Like the rest of the prison system, New Life Camp is locked down from 4pm to 6am, but unlike the rest of the system, guards may enter cells during this time period.
During daylight hours, the detainees are free to walk outside and on weekends they may view local TV. In the evening there are no televisions or reading materials available.
For exercise, a small area is suitable for mini-football and takraw matches, and there are a few homemade weights. The inmates are given no work to do, leaving plenty of time for talking, sleeping and smoking cigarettes. There are liberal visiting hours for family members and special food may be purchased for inmates.
There are a few marijuana and heroin cases, but the overwhelming majority of inmates at New Life Camp are there for methamphetamines, either in tablet form _ ya ba _ or the flaky crystalline form nicknamed ”ice”.
For the most part, the inmates represent the marginalised segments of society.

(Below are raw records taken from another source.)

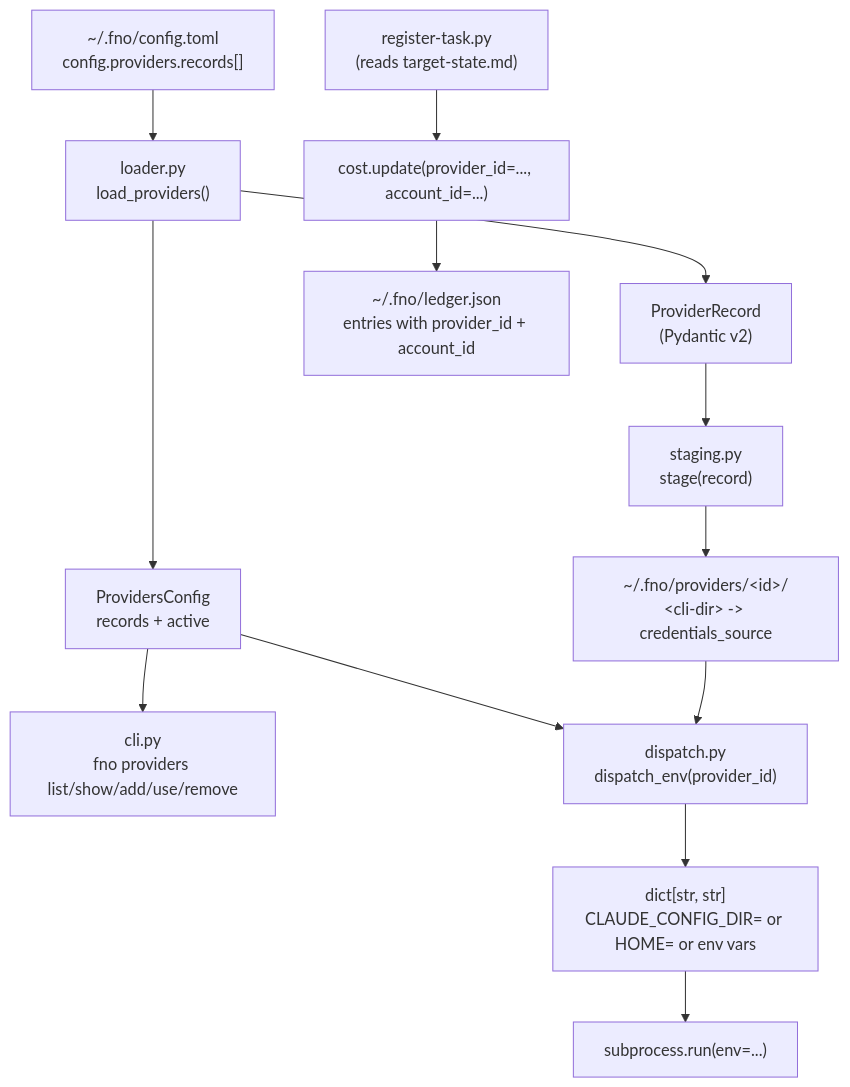
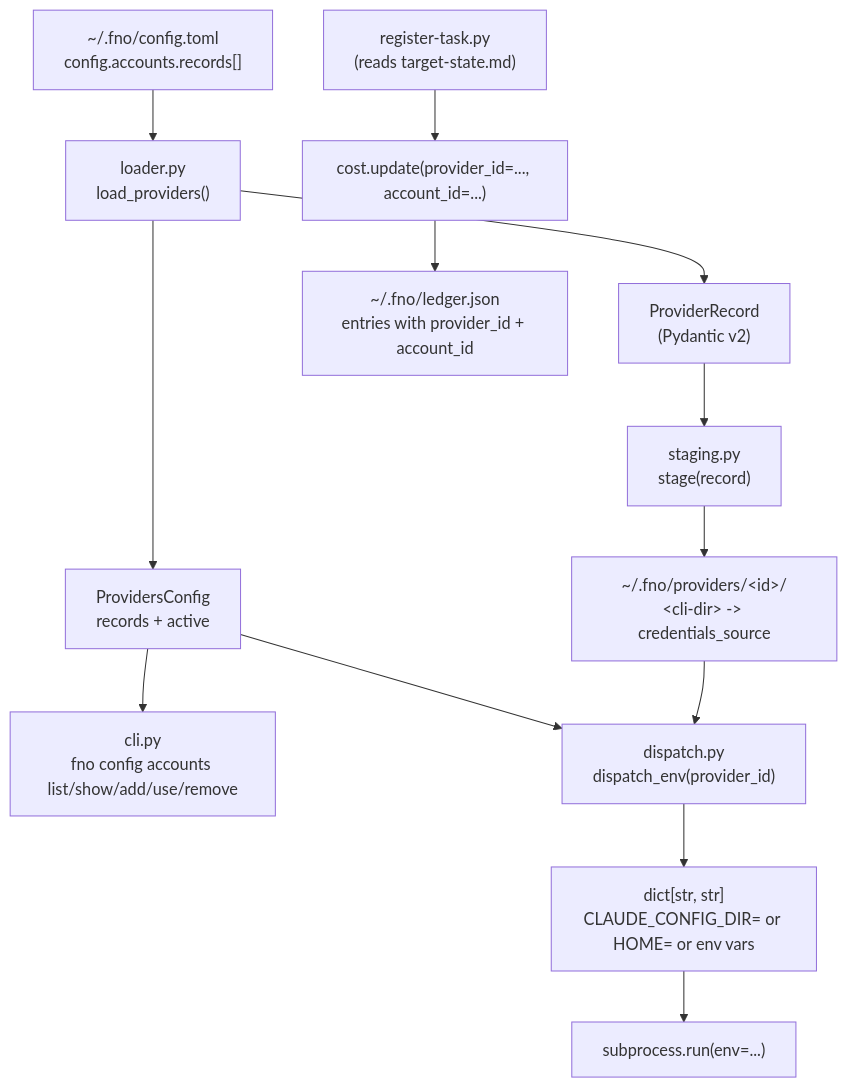
Before and after one commit to bllshttng/footnote: the diagram in docs/architecture/provider-rotation-substrate.md, drawn with Mermaid. The commit also changed other lines of this file and 10 other files, not shown here.

````diff
--- a/docs/architecture/provider-rotation-substrate.md
+++ b/docs/architecture/provider-rotation-substrate.md
@@ -16,19 +16,19 @@
 ```mermaid
 graph TD
-    YAML["~/.fno/config.toml<br/>config.providers.records[]"] --> LOADER["loader.py<br/>load_providers()"]
+    YAML["~/.fno/config.toml<br/>config.accounts.records[]"] --> LOADER["loader.py<br/>load_providers()"]
     LOADER --> PR["ProviderRecord<br/>(Pydantic v2)"]
     LOADER --> PC["ProvidersConfig<br/>records + active"]
 
-    PC --> CLI_CMD["cli.py<br/>fno providers list/show/add/use/remove"]
+    PC --> CLI_CMD["cli.py<br/>fno config accounts list/show/add/use/remove"]
     PR --> STAGE["staging.py<br/>stage(record)"]
     STAGE --> FS["~/.fno/providers/&lt;id&gt;/<br/>&lt;cli-dir&gt; -> credentials_source"]
 
     PC --> DISPATCH["dispatch.py<br/>dispatch_env(provider_id)"]
     FS --> DISPATCH
     DISPATCH --> ENV["dict[str, str]<br/>CLAUDE_CONFIG_DIR= or HOME= or env vars"]
 
     ENV --> SUBPROC["subprocess.run(env=...)"]
 
     LEDGER["cost.update(provider_id=..., account_id=...)"] --> JSON["~/.fno/ledger.json<br/>entries with provider_id + account_id"]
     REGTASK["register-task.py<br/>(reads target-state.md)"] --> LEDGER
 ```
````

They tend to be from slum areas where amphetamines are readily available, zones where police feel they have probable cause for search and seizure and don’t bother with court warrants. It is difficult for these people to arrange bail or probation, not least because of the red tape. Probation is strict and one needs sponsorship from an employer and usually a parent as well before the refundable bail is ever put up.
There are no medical checks upon entry, not even for blood pressure. The crowded conditions are a haven for airborne bacteria, and both inmates and prison doctors interviewed said they were particularly concerned about tuberculosis.

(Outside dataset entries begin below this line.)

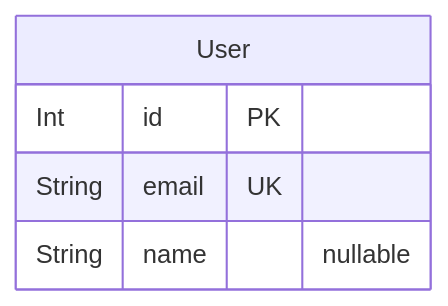
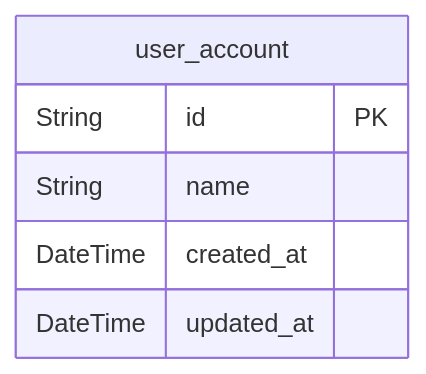
The diagram in docs/ERD.md (Mailly-Project/Mailly-BE), drawn with Mermaid before and after one commit. The commit also changed other lines of this file, not shown here.

Commit message:
docs: ERD docs 변경

````diff
--- a/docs/ERD.md
+++ b/docs/ERD.md
@@ -7,8 +7,9 @@
 ```mermaid
 erDiagram
-"User" {
-  Int id PK
-  String email UK
-  String name "nullable"
+"user_account" {
+  String id PK
+  String name
+  DateTime created_at
+  DateTime updated_at
 }
 ```
````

Females arrested for drug abuse queue up at a prison in Pathum Thani’s Thanyaburi district, where conditions are far more civilised. Afterward they may be sent to a hospital or a military drug rehabilitation programme for women.
Complaints on the adverse conditions at Daen 10 and 13 have been filed with the Corrections Department, but thus far this has only resulted in staff transfers. Legal system observers say such practices have probably been going on since the 2002 passage of the Narcotics Control Act, which decriminalised personal drug use but made rehabilitation mandatory. Previously, convicted users served their terms in a regular prison.

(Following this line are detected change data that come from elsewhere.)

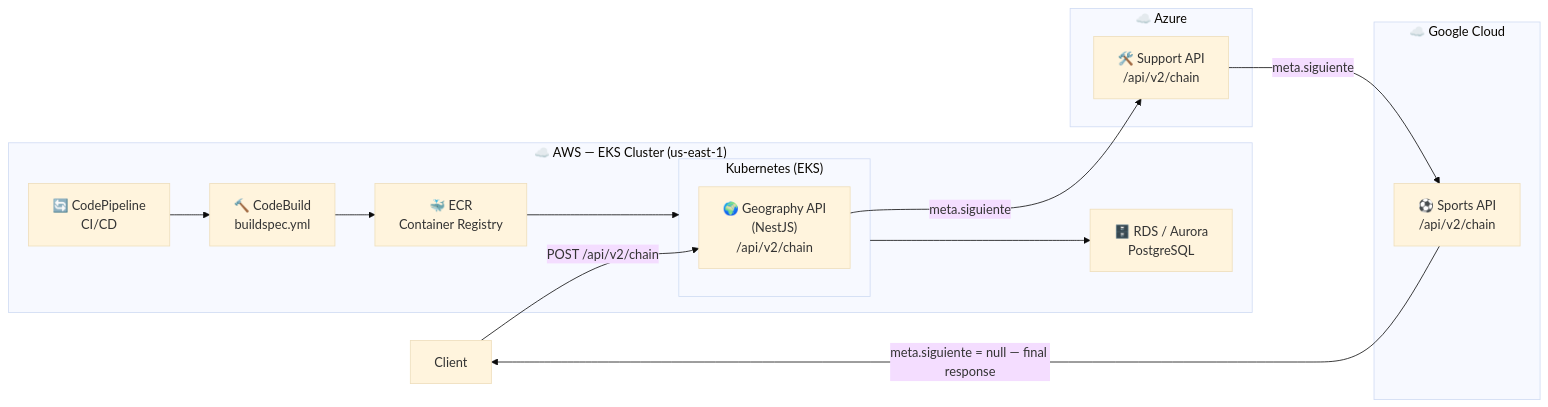
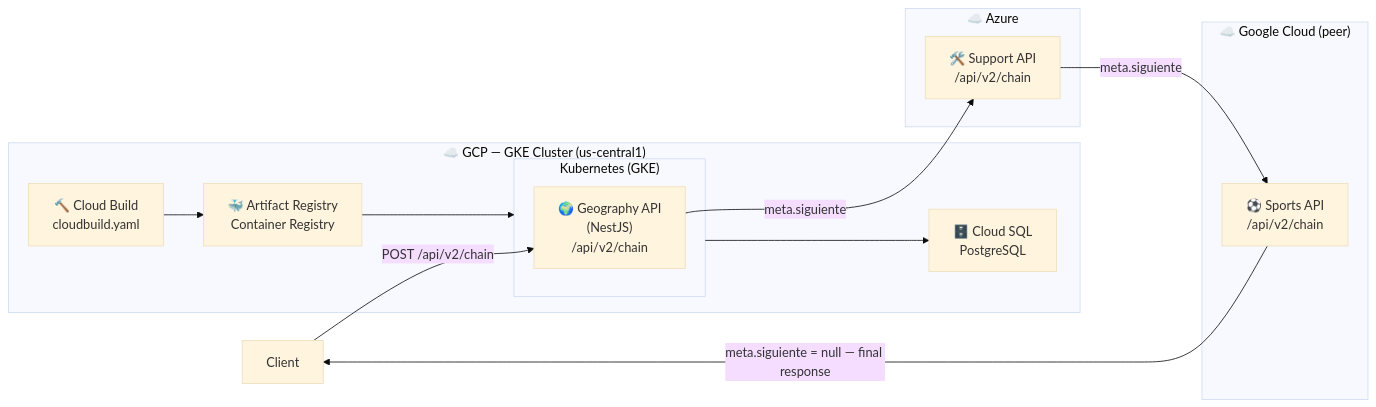
The first of 2 diagrams in README.md (cubito1080/devops), drawn with Mermaid (base theme) before and after one commit. The commit also changed other lines of this file and 5 other files, not shown here.

````diff
--- a/README.md
+++ b/README.md
@@ -64,28 +64,27 @@
 ```mermaid
 flowchart LR
     Client -->|POST /api/v2/chain| GeoAPI
 
-    subgraph AWS["☁️ AWS — EKS Cluster (us-east-1)"]
-        subgraph K8s["Kubernetes (EKS)"]
+    subgraph GCP_own["☁️ GCP — GKE Cluster (us-central1)"]
+        subgraph K8s["Kubernetes (GKE)"]
             GeoAPI["🌍 Geography API\n(NestJS)\n/api/v2/chain"]
         end
-        ECR["🐳 ECR\nContainer Registry"]
-        CodePipeline["🔄 CodePipeline\nCI/CD"]
-        CodeBuild["🔨 CodeBuild\nbuildspec.yml"]
-        RDS["🗄️ RDS / Aurora\nPostgreSQL"]
-        CodePipeline --> CodeBuild --> ECR --> K8s
-        K8s --> RDS
+        ArtifactReg["🐳 Artifact Registry\nContainer Registry"]
+        CloudBuild["🔨 Cloud Build\ncloudbuild.yaml"]
+        CloudSQL["🗄️ Cloud SQL\nPostgreSQL"]
+        CloudBuild --> ArtifactReg --> K8s
+        K8s --> CloudSQL
     end
 
     subgraph Azure["☁️ Azure"]
         SupportAPI["🛠️ Support API\n/api/v2/chain"]
     end
 
-    subgraph GCP["☁️ Google Cloud"]
+    subgraph GCP_other["☁️ Google Cloud (peer)"]
         SportsAPI["⚽ Sports API\n/api/v2/chain"]
     end
 
     GeoAPI -->|meta.siguiente| SupportAPI
     SupportAPI -->|meta.siguiente| SportsAPI
     SportsAPI -->|meta.siguiente = null — final response| Client
 ```
````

When contacted, Chatchai Suthiklom, director-general of the Corrections Department, said he was unaware of anything unusual at Daen 10 and 13, but said he wanted to know all the facts and would welcome any formal letters of complaint. If the allegations of abuse are true, he said, ”Somebody’s job is at stake.” One of the former inmates interviewed for this story submitted a letter to Mr Chatchai’s office in early May detailing his experiences at New Life Camp, but as of press time there had been no response.
When he was asked about the allegations, Charnchao Chaiyanukij, director-general of the Probation Department, said: ”There is a lack of proper planning. The government has a strategy to suppress drugs but they do not pay attention to rehabilitation. There is also a lack of staff and budget. Fighting erupts because of the overcrowding, and some inmates have indeed suffered physical abuse from officials,” said Mr Charnchao.
It’s difficult to determine whether Thailand’s drug rehabilitation efforts are effective, as often the offenders don’t follow through with their probations and aren’t heard from unless they are arrested again.
Some drug abusers may be ”scared straight” through their rough experiences in the legal system.
One of the inmates interviewed for this story survived 45 days at the New Life Camp, during which time he was beaten twice. He was released without an ID card or money in his pockets , and without any documentation showing that he had served his time. He took a motorcycle taxi home and the fare was paid by a family member. The former inmate then swore that he was going off drugs for good. Only time will tell.